(Stored items from a collection)

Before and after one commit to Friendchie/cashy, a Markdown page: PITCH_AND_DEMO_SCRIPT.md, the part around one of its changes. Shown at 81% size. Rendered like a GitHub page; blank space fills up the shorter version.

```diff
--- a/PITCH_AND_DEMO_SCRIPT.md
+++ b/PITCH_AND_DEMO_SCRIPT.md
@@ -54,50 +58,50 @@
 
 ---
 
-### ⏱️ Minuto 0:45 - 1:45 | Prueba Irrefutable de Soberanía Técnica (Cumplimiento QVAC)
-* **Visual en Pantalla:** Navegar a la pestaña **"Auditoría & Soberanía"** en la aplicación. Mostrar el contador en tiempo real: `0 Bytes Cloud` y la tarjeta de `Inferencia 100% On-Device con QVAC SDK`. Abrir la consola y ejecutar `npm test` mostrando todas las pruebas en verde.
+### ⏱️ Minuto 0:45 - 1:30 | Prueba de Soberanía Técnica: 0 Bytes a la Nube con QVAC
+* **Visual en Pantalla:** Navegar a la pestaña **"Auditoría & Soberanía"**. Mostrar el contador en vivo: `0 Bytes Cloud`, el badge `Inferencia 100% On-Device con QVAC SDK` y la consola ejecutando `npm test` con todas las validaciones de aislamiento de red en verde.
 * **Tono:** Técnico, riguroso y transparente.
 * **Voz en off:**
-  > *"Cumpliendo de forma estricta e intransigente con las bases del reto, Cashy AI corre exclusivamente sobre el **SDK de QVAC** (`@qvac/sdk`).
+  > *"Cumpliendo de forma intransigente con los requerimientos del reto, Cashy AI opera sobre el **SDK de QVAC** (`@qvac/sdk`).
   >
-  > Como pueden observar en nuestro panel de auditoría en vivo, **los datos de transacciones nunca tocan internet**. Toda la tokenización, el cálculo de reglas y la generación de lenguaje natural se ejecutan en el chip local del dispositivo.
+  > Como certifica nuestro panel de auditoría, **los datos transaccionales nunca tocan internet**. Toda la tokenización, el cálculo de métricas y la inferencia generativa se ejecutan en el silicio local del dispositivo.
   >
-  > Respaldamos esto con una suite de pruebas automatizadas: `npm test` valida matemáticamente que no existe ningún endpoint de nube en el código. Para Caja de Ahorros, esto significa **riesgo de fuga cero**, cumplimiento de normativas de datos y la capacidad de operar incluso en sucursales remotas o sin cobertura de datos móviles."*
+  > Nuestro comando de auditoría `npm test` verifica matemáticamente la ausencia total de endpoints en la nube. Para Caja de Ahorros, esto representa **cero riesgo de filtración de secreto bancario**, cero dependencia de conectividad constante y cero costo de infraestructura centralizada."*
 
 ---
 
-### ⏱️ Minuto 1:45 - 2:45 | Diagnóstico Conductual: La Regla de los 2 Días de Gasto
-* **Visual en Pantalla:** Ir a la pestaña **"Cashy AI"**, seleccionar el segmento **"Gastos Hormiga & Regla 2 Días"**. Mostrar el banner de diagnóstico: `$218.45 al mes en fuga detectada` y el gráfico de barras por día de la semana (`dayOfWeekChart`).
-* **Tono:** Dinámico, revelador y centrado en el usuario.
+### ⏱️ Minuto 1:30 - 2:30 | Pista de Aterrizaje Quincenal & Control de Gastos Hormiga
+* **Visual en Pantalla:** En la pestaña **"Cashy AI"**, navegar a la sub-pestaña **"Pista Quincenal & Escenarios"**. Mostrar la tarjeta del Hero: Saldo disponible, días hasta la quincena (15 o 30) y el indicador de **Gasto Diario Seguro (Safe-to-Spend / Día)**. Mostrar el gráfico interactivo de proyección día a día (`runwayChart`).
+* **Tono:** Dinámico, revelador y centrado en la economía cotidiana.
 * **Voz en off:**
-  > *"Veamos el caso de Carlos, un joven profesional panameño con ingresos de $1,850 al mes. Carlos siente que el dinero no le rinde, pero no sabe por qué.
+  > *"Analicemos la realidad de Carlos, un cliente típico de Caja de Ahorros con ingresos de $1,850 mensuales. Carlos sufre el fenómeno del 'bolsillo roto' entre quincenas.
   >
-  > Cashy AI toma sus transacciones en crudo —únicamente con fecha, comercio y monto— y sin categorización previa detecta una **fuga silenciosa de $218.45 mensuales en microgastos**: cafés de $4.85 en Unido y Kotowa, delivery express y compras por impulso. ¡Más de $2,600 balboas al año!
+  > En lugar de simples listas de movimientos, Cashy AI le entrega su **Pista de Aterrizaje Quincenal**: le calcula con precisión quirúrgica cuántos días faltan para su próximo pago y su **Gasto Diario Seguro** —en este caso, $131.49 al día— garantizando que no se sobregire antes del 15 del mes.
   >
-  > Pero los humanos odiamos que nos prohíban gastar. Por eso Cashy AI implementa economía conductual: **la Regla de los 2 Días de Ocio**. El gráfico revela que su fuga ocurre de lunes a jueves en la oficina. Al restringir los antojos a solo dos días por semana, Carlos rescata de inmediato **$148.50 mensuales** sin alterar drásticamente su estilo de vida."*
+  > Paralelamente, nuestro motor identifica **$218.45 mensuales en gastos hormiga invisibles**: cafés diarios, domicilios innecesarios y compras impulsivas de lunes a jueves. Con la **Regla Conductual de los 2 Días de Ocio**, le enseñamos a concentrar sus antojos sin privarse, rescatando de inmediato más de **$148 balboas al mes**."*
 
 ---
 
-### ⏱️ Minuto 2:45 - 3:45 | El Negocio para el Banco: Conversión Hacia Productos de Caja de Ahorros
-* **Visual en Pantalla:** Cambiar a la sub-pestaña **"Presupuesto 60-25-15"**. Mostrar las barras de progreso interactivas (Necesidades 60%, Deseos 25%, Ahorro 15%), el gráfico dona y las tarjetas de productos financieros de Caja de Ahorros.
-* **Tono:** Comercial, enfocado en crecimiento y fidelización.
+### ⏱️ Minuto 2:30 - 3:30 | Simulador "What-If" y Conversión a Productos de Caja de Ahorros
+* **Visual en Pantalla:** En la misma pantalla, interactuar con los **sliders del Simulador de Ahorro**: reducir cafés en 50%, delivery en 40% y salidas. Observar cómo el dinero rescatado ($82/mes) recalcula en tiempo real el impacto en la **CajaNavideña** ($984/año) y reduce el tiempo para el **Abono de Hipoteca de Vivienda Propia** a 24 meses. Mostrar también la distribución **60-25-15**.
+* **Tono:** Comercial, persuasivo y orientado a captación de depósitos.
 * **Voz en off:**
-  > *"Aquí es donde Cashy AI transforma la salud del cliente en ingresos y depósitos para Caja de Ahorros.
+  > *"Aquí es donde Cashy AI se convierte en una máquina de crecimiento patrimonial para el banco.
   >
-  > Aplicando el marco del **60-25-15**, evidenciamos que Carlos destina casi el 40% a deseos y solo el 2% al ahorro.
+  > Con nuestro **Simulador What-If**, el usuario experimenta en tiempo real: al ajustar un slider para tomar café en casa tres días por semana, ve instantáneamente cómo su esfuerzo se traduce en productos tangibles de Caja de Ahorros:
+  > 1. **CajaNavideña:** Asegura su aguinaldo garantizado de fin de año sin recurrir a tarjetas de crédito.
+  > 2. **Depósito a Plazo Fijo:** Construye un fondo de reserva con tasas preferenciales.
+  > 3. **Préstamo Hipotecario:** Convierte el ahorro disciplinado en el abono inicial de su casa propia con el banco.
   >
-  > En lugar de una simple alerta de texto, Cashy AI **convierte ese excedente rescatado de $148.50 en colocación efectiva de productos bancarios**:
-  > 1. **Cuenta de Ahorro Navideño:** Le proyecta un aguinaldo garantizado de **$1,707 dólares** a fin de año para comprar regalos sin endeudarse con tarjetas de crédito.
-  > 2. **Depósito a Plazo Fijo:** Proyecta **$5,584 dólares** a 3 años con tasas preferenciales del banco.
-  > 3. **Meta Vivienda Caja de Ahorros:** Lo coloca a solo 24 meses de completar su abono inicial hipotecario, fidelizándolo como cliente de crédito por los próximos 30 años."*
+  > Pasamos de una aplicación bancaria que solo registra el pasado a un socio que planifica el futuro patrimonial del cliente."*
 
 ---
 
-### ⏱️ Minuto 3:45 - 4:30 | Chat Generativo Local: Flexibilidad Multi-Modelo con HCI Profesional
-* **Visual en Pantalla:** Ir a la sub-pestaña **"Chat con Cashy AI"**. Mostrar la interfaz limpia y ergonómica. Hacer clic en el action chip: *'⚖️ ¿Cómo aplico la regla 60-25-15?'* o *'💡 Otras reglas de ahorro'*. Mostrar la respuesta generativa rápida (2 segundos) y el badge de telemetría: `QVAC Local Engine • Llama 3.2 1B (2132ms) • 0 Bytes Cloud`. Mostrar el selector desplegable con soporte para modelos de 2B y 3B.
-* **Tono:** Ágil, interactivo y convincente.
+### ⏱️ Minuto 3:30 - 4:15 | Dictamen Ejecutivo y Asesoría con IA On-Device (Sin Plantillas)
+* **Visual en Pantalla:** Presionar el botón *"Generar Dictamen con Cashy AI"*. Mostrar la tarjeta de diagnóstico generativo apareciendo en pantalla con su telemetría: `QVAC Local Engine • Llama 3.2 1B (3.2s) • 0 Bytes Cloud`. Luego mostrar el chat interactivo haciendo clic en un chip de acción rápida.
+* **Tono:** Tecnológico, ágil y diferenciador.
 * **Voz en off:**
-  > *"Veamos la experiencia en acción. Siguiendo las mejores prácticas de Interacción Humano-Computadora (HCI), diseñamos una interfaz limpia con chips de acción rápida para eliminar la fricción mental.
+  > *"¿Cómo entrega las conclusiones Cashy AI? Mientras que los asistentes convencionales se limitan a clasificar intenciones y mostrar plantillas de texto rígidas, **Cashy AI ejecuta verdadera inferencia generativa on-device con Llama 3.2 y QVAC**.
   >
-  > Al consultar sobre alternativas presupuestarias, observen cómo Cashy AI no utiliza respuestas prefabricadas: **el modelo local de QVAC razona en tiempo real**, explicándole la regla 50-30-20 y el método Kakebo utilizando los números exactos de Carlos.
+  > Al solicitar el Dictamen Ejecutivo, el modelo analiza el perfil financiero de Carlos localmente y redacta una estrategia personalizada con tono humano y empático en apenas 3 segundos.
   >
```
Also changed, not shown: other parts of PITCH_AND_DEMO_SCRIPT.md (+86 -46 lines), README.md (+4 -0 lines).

• _EXERCISE PROMPT_:
For the records above, give the number of lines that include the string "inicial", with nothing added.

• _EXERCISE RESULT_:
2